Problem description —
The lines to copy are those with "header" in them. Pull each one from the entries below.

Data for review —
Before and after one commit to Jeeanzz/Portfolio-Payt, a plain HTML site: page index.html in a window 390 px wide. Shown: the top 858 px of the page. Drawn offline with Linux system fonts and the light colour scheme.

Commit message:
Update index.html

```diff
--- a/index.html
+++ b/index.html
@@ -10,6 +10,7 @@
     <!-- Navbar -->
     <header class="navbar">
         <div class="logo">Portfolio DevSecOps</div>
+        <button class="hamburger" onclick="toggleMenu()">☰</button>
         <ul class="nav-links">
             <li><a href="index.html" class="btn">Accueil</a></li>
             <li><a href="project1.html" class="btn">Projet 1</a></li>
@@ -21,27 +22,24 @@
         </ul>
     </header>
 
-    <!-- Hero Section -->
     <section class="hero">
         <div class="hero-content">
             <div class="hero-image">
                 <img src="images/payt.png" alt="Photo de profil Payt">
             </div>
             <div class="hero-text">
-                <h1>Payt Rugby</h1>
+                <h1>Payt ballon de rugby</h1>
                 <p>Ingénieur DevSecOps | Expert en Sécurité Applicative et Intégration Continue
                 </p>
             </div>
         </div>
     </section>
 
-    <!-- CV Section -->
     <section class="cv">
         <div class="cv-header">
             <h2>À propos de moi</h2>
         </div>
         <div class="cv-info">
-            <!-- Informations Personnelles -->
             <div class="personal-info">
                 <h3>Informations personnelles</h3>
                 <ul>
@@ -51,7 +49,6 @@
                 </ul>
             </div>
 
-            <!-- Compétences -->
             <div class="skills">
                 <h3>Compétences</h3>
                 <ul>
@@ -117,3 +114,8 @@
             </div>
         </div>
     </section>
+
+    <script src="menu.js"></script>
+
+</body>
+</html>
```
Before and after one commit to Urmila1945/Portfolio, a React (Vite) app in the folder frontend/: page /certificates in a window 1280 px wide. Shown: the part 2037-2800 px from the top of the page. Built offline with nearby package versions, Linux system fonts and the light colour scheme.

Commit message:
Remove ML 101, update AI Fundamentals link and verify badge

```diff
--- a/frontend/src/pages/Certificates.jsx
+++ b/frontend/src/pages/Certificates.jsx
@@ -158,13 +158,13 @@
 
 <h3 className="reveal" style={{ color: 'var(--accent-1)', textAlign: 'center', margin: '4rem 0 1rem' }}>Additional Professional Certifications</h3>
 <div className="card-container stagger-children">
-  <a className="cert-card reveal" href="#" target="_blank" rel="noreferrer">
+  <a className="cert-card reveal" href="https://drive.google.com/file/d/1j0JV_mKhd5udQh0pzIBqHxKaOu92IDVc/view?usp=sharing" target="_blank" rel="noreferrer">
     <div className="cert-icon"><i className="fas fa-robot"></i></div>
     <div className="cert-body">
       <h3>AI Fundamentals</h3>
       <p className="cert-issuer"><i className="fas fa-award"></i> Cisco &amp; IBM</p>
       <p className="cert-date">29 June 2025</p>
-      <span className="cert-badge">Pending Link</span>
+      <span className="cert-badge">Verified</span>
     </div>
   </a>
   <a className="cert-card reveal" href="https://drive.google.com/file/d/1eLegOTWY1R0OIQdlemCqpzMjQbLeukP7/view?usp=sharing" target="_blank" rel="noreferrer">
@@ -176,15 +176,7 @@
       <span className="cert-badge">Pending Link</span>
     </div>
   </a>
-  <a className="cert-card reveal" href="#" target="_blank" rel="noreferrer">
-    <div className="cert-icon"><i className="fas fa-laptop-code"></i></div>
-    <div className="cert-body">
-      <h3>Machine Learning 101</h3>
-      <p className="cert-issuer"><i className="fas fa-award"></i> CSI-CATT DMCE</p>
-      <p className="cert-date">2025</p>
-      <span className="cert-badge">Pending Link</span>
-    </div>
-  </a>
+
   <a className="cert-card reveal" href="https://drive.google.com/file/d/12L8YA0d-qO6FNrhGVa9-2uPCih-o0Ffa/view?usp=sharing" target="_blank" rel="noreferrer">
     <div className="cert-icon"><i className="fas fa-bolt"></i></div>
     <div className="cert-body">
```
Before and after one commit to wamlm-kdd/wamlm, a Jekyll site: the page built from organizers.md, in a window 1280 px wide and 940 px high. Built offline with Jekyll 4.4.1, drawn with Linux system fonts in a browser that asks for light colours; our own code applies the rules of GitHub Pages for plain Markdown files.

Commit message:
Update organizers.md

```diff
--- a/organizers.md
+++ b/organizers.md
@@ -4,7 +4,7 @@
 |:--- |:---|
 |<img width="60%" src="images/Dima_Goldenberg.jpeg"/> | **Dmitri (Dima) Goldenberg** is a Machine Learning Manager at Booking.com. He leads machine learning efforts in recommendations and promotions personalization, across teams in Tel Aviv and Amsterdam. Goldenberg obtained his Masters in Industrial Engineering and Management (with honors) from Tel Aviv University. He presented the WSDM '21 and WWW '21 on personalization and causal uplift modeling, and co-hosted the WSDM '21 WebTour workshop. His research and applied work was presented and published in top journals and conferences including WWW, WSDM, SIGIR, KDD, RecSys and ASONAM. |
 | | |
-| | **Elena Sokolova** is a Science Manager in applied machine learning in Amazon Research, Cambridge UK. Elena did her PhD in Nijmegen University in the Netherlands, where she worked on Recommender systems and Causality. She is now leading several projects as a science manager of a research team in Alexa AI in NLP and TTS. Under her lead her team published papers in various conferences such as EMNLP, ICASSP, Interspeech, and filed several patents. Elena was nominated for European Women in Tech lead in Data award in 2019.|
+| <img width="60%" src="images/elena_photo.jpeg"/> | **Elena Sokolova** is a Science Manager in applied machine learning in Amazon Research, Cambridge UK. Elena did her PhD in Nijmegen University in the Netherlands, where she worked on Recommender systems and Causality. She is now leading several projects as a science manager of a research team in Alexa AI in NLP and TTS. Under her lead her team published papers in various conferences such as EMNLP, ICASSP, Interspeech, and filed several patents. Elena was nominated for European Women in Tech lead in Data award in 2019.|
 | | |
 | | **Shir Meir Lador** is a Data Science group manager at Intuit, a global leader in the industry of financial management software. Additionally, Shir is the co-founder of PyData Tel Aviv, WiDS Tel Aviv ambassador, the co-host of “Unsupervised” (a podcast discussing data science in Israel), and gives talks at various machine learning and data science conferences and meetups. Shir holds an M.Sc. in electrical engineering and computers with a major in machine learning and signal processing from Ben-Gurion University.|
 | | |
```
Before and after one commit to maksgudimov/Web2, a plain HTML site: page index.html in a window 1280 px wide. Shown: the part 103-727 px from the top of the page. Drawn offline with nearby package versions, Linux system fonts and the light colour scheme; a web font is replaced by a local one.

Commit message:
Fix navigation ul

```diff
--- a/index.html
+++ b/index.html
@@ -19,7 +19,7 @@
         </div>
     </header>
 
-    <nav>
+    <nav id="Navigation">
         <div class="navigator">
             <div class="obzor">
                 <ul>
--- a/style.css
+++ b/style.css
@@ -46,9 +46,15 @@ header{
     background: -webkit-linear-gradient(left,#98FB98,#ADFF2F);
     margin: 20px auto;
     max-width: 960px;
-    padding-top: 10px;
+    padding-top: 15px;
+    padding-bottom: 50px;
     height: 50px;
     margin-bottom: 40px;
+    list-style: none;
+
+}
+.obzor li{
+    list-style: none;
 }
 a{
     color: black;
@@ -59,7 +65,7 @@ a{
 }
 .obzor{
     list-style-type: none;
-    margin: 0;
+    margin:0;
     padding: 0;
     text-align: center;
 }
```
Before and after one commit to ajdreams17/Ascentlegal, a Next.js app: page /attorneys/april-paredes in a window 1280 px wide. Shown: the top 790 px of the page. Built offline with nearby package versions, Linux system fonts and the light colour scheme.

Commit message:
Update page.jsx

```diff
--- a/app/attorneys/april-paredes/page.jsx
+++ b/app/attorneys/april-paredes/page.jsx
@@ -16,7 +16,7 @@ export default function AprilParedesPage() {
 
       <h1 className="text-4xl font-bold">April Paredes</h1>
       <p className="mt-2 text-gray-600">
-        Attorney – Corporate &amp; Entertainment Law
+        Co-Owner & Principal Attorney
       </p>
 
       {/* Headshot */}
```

Output of the task —
     <header class="navbar">
     </header>
         <div class="cv-header">
     </header>
@@ -46,9 +46,15 @@ header{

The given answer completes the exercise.